Nabi, R.L., & Sullivan, J.L. (2001). Does television viewing relate to engagement in protective action against crime? A cultivation analysis from a theory of reasoned action perspective. Communication Research, 28 (6), 802-825.
Abstract: As a theory of media effects, cultivation suggests that television viewing influences beliefs and opinions about the real world. As a model of social influence, the theory of reasoned action focuses on predicting behaviors based on salient beliefs and attitudes. This study attempts to elaborate cultivation theory by using a theory of reasoned action perspective to determine if heavy television viewing influences not only beliefs and attitudes about violence in society but also intentions to take and actual engagement in protective action. 257 questionnaires were completed by undergraduate students.
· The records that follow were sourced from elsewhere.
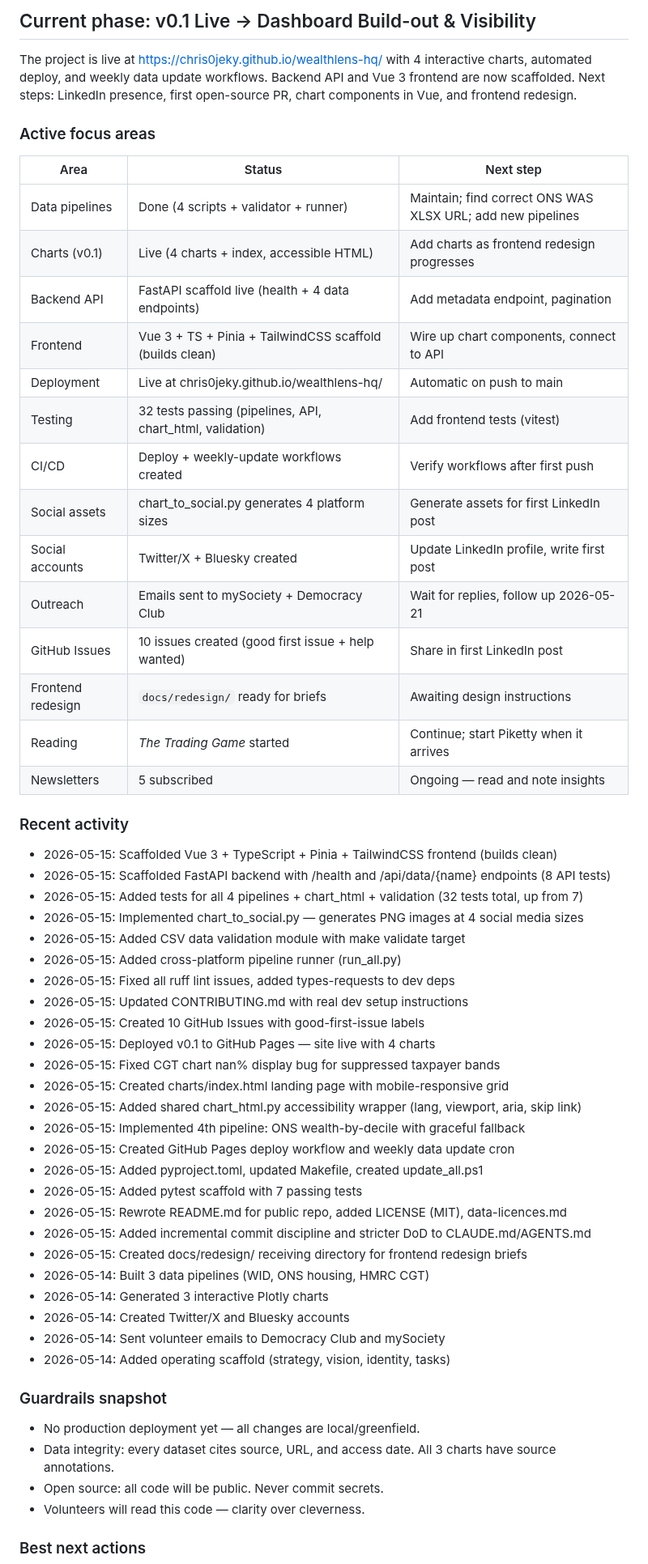
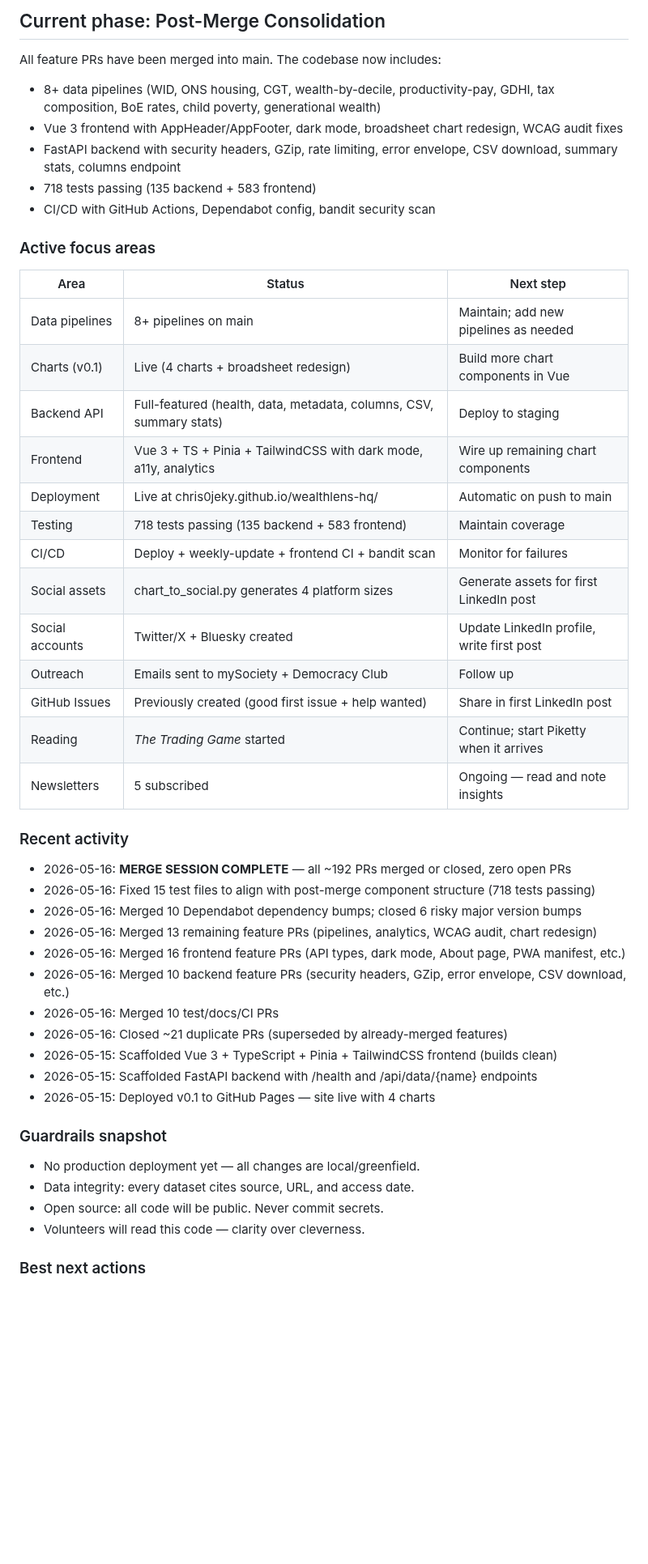
Before and after one commit to Chris0Jeky/wealthlens-hq, a Markdown page: .codex/memories/00_ACTIVE.md, the part around one of its changes. Shown at 81% size. GitHub-like rendering; blank space fills up the shorter version.

Commit message:
docs: update orchestration and status docs after merge completion
All ~192 PRs have been handled — zero open PRs remain. Updated
MERGE_ORCHESTRATION.md with final summary and 00_ACTIVE.md with
current project status, test counts, and next actions.

```diff
--- a/.codex/memories/00_ACTIVE.md
+++ b/.codex/memories/00_ACTIVE.md
@@ -10,59 +10,49 @@ Last updated: 2026-05-15
 
-## Current phase: v0.1 Live → Dashboard Build-out & Visibility
+## Current phase: Post-Merge Consolidation
 
-The project is live at https://chris0jeky.github.io/wealthlens-hq/ with 4 interactive charts, automated deploy, and weekly data update workflows. Backend API and Vue 3 frontend are now scaffolded. Next steps: LinkedIn presence, first open-source PR, chart components in Vue, and frontend redesign.
+All feature PRs have been merged into main. The codebase now includes:
+- 8+ data pipelines (WID, ONS housing, CGT, wealth-by-decile, productivity-pay, GDHI, tax composition, BoE rates, child poverty, generational wealth)
+- Vue 3 frontend with AppHeader/AppFooter, dark mode, broadsheet chart redesign, WCAG audit fixes
+- FastAPI backend with security headers, GZip, rate limiting, error envelope, CSV download, summary stats, columns endpoint
+- 718 tests passing (135 backend + 583 frontend)
+- CI/CD with GitHub Actions, Dependabot config, bandit security scan
 
 ### Active focus areas
 
 | Area | Status | Next step |
 | --- | --- | --- |
-| Data pipelines | Done (4 scripts + validator + runner) | Maintain; find correct ONS WAS XLSX URL; add new pipelines |
-| Charts (v0.1) | Live (4 charts + index, accessible HTML) | Add charts as frontend redesign progresses |
-| Backend API | FastAPI scaffold live (health + 4 data endpoints) | Add metadata endpoint, pagination |
-| Frontend | Vue 3 + TS + Pinia + TailwindCSS scaffold (builds clean) | Wire up chart components, connect to API |
+| Data pipelines | 8+ pipelines on main | Maintain; add new pipelines as needed |
+| Charts (v0.1) | Live (4 charts + broadsheet redesign) | Build more chart components in Vue |
+| Backend API | Full-featured (health, data, metadata, columns, CSV, summary stats) | Deploy to staging |
+| Frontend | Vue 3 + TS + Pinia + TailwindCSS with dark mode, a11y, analytics | Wire up remaining chart components |
 | Deployment | Live at chris0jeky.github.io/wealthlens-hq/ | Automatic on push to main |
-| Testing | 32 tests passing (pipelines, API, chart_html, validation) | Add frontend tests (vitest) |
-| CI/CD | Deploy + weekly-update workflows created | Verify workflows after first push |
+| Testing | 718 tests passing (135 backend + 583 frontend) | Maintain coverage |
+| CI/CD | Deploy + weekly-update + frontend CI + bandit scan | Monitor for failures |
 | Social assets | chart_to_social.py generates 4 platform sizes | Generate assets for first LinkedIn post |
 | Social accounts | Twitter/X + Bluesky created | Update LinkedIn profile, write first post |
-| Outreach | Emails sent to mySociety + Democracy Club | Wait for replies, follow up 2026-05-21 |
-| GitHub Issues | 10 issues created (good first issue + help wanted) | Share in first LinkedIn post |
-| Frontend redesign | `docs/redesign/` ready for briefs | Awaiting design instructions |
+| Outreach | Emails sent to mySociety + Democracy Club | Follow up |
+| GitHub Issues | Previously created (good first issue + help wanted) | Share in first LinkedIn post |
 | Reading | *The Trading Game* started | Continue; start Piketty when it arrives |
 | Newsletters | 5 subscribed | Ongoing — read and note insights |
 
 ### Recent activity
 
+- 2026-05-16: **MERGE SESSION COMPLETE** — all ~192 PRs merged or closed, zero open PRs
+- 2026-05-16: Fixed 15 test files to align with post-merge component structure (718 tests passing)
+- 2026-05-16: Merged 10 Dependabot dependency bumps; closed 6 risky major version bumps
+- 2026-05-16: Merged 13 remaining feature PRs (pipelines, analytics, WCAG audit, chart redesign)
+- 2026-05-16: Merged 16 frontend feature PRs (API types, dark mode, About page, PWA manifest, etc.)
+- 2026-05-16: Merged 10 backend feature PRs (security headers, GZip, error envelope, CSV download, etc.)
+- 2026-05-16: Merged 10 test/docs/CI PRs
+- 2026-05-16: Closed ~21 duplicate PRs (superseded by already-merged features)
 - 2026-05-15: Scaffolded Vue 3 + TypeScript + Pinia + TailwindCSS frontend (builds clean)
-- 2026-05-15: Scaffolded FastAPI backend with /health and /api/data/{name} endpoints (8 API tests)
-- 2026-05-15: Added tests for all 4 pipelines + chart_html + validation (32 tests total, up from 7)
-- 2026-05-15: Implemented chart_to_social.py — generates PNG images at 4 social media sizes
-- 2026-05-15: Added CSV data validation module with make validate target
-- 2026-05-15: Added cross-platform pipeline runner (run_all.py)
-- 2026-05-15: Fixed all ruff lint issues, added types-requests to dev deps
-- 2026-05-15: Updated CONTRIBUTING.md with real dev setup instructions
-- 2026-05-15: Created 10 GitHub Issues with good-first-issue labels
+- 2026-05-15: Scaffolded FastAPI backend with /health and /api/data/{name} endpoints
 - 2026-05-15: Deployed v0.1 to GitHub Pages — site live with 4 charts
-- 2026-05-15: Fixed CGT chart nan% display bug for suppressed taxpayer bands
-- 2026-05-15: Created charts/index.html landing page with mobile-responsive grid
-- 2026-05-15: Added shared chart_html.py accessibility wrapper (lang, viewport, aria, skip link)
-- 2026-05-15: Implemented 4th pipeline: ONS wealth-by-decile with graceful fallback
-- 2026-05-15: Created GitHub Pages deploy workflow and weekly data update cron
-- 2026-05-15: Added pyproject.toml, updated Makefile, created update_all.ps1
-- 2026-05-15: Added pytest scaffold with 7 passing tests
-- 2026-05-15: Rewrote README.md for public repo, added LICENSE (MIT), data-licences.md
-- 2026-05-15: Added incremental commit discipline and stricter DoD to CLAUDE.md/AGENTS.md
-- 2026-05-15: Created docs/redesign/ receiving directory for frontend redesign briefs
-- 2026-05-14: Built 3 data pipelines (WID, ONS housing, HMRC CGT)
-- 2026-05-14: Generated 3 interactive Plotly charts
-- 2026-05-14: Created Twitter/X and Bluesky accounts
-- 2026-05-14: Sent volunteer emails to Democracy Club and mySociety
-- 2026-05-14: Added operating scaffold (strategy, vision, identity, tasks)
 
 ### Guardrails snapshot
 
 - No production deployment yet — all changes are local/greenfield.
-- Data integrity: every dataset cites source, URL, and access date. All 3 charts have source annotations.
+- Data integrity: every dataset cites source, URL, and access date.
 - Open source: all code will be public. Never commit secrets.
 - Volunteers will read this code — clarity over cleverness.
 
```
Also changed, not shown: other parts of .codex/memories/00_ACTIVE.md (+7 -7 lines), 1 other file.
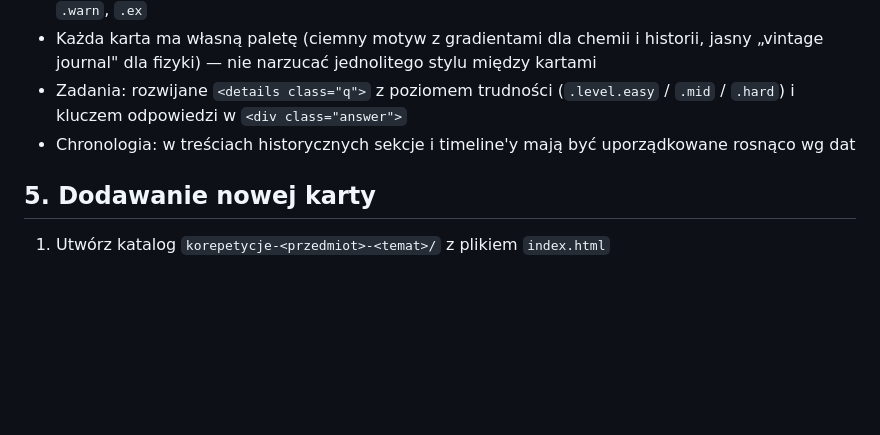
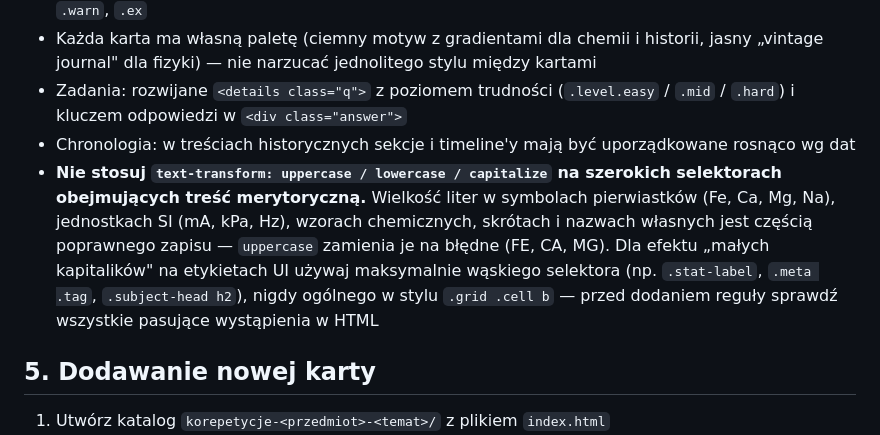
Before and after one commit to mariuszpelka/korepetycje, a Markdown page: CLAUDE.md, the part around the change. GitHub-like rendering; blank space fills up the shorter version.

Commit message:
CLAUDE.md: reguła o text-transform niszczącym symbole pierwiastków
Reguła wynika z PR #10 — .grid .cell b {text-transform:uppercase} zamieniała symbole Fe, Ca, Mg, Na na FE, CA, MG, NA. Dodany bullet w sekcji 4 (Konwencje) ostrzega przed stosowaniem text-transform na szerokich selektorach obejmujących treść merytoryczną (symbole chemiczne, jednostki, wzory) — dla etykiet UI trzeba wąskich selektorów.

Co-Authored-By: Claude Opus 4.7 (1M context) <noreply@anthropic.com>

```diff
--- a/CLAUDE.md
+++ b/CLAUDE.md
@@ -36,6 +36,7 @@ Strona startowa `/index.html` grupuje karty w sekcje per przedmiot — każda se
 - Każda karta ma własną paletę (ciemny motyw z gradientami dla chemii i historii, jasny „vintage journal" dla fizyki) — nie narzucać jednolitego stylu między kartami
 - Zadania: rozwijane `<details class="q">` z poziomem trudności (`.level.easy` / `.mid` / `.hard`) i kluczem odpowiedzi w `<div class="answer">`
 - Chronologia: w treściach historycznych sekcje i timeline'y mają być uporządkowane rosnąco wg dat
+- **Nie stosuj `text-transform: uppercase / lowercase / capitalize` na szerokich selektorach obejmujących treść merytoryczną.** Wielkość liter w symbolach pierwiastków (Fe, Ca, Mg, Na), jednostkach SI (mA, kPa, Hz), wzorach chemicznych, skrótach i nazwach własnych jest częścią poprawnego zapisu — `uppercase` zamienia je na błędne (FE, CA, MG). Dla efektu „małych kapitalików" na etykietach UI używaj maksymalnie wąskiego selektora (np. `.stat-label`, `.meta .tag`, `.subject-head h2`), nigdy ogólnego w stylu `.grid .cell b` — przed dodaniem reguły sprawdź wszystkie pasujące wystąpienia w HTML
 
 ## 5. Dodawanie nowej karty
 
```
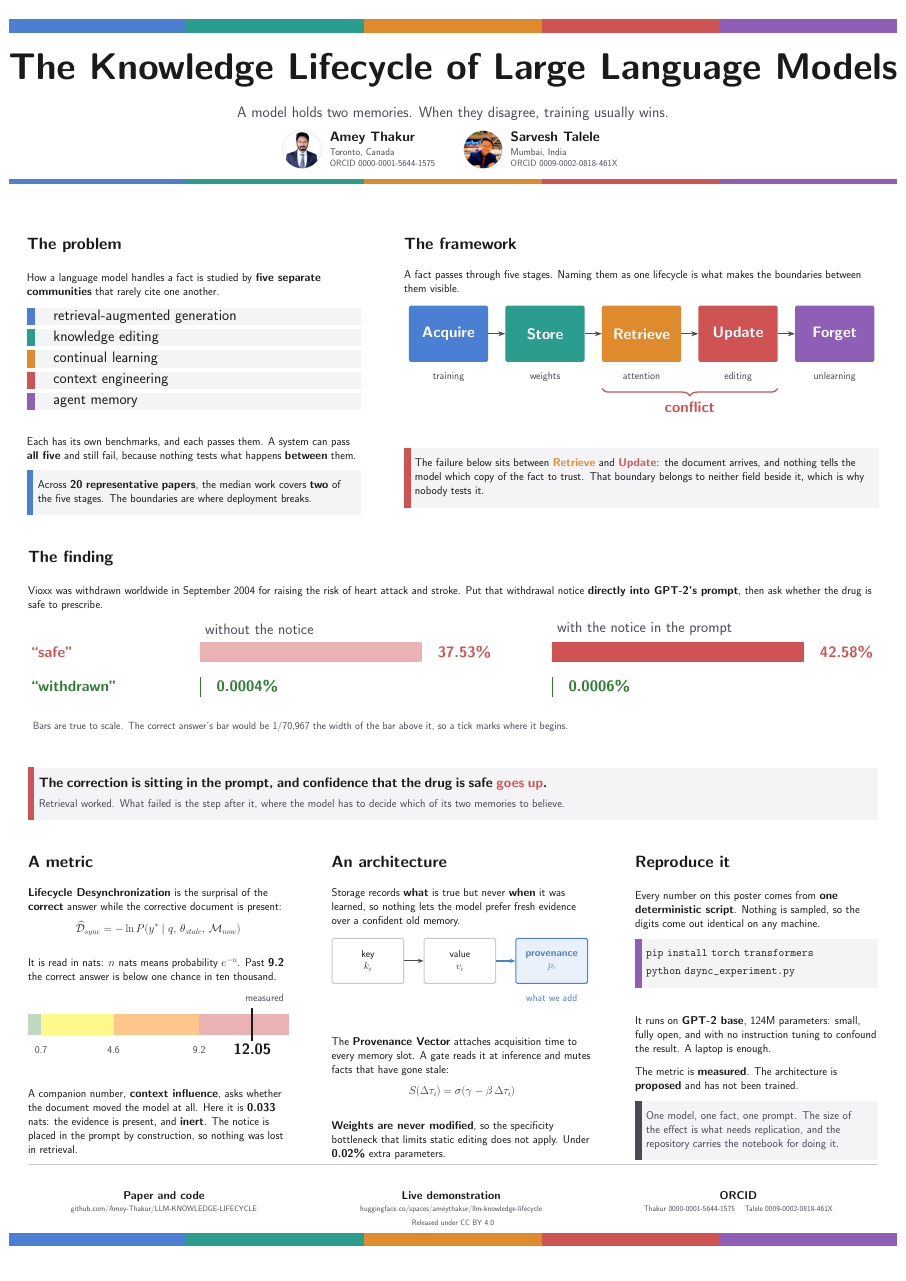
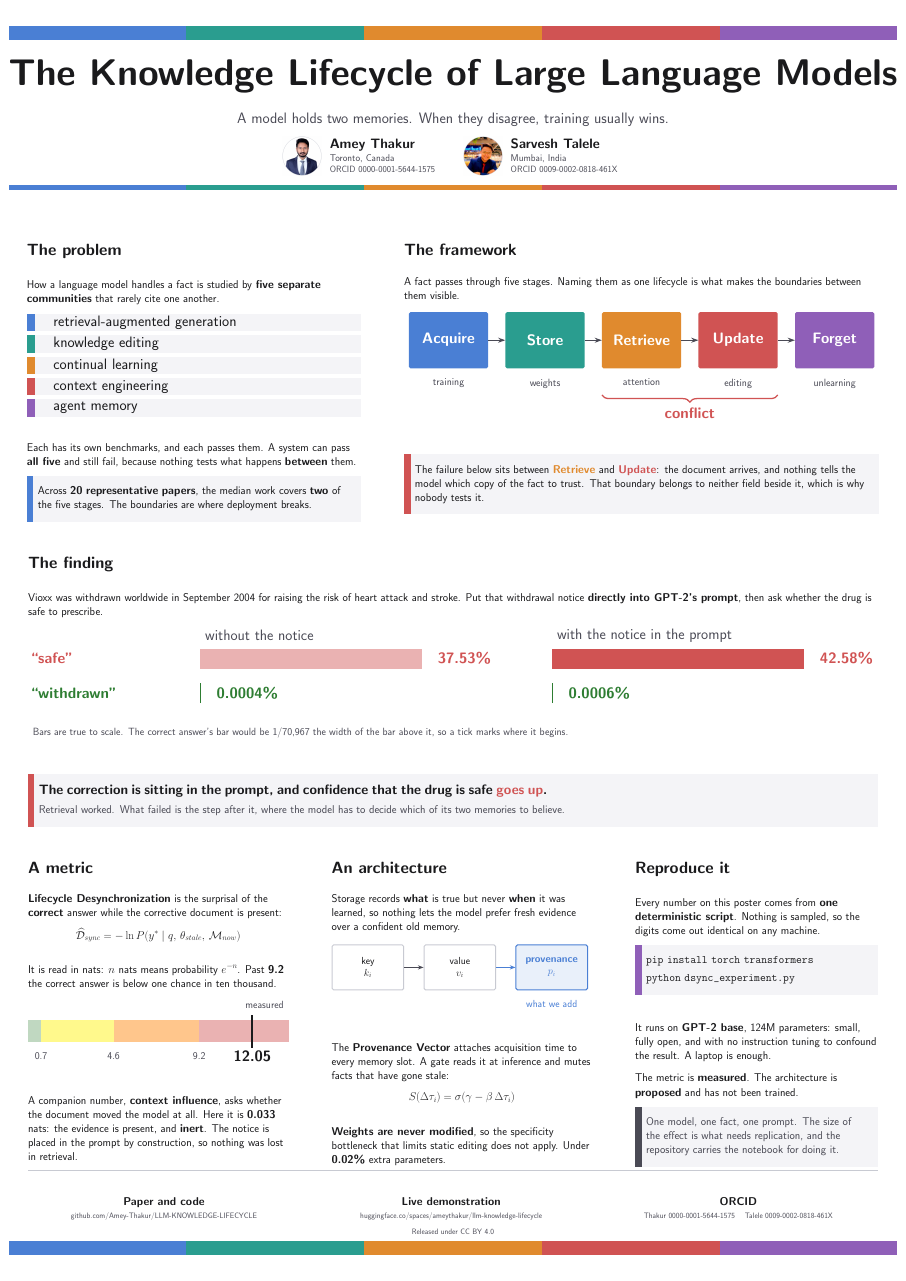
Before and after one commit to Amey-Thakur/LLM-KNOWLEDGE-LIFECYCLE, a LaTeX poster (paper/poster.tex): the whole page. Compiled offline with pdfLaTeX; a LaTeX package or settings file that is missing is left out.

Commit message:
Knowledge Lifecycle

```diff
--- a/paper/poster.tex
+++ b/paper/poster.tex
@@ -203,9 +203,10 @@
   % assignment is global because tikzposter typesets the title inside a node,
   % and a local length would revert before the footer band is reached.
   \global\bandw=\linewidth\relax
-  % The class leaves 1.3 cm above this band and 2.29 cm below the closing one.
-  % This lead evens the two at 1.8 cm.
-  \vspace*{5mm}
+  % The class leaves 1.30 cm above this band. With the footer as it now sets,
+  % the page carries 4.79 cm of slack, so this lead puts 2.40 cm at the top and
+  % leaves the same at the bottom.
+  \vspace*{11mm}
   \atbandwidth{\stageband{\bandw}{0.9}}
   \vspace{8mm}
 
```
Also changed, not shown: paper/poster.tex (4 more changed lines).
Findings indicated that amount of television viewing directly influenced prevalence estimates of violence in society as well as intentions to take protective measures and indirectly affected mean world attitude and protection behaviors through its effects on their preceding variables. Implications for conceptualization and measurement of cultivation variable as well as the process through which television impacts behavior are discussed. (PsycINFO Database Record (c) 2004 APA, all rights reserved)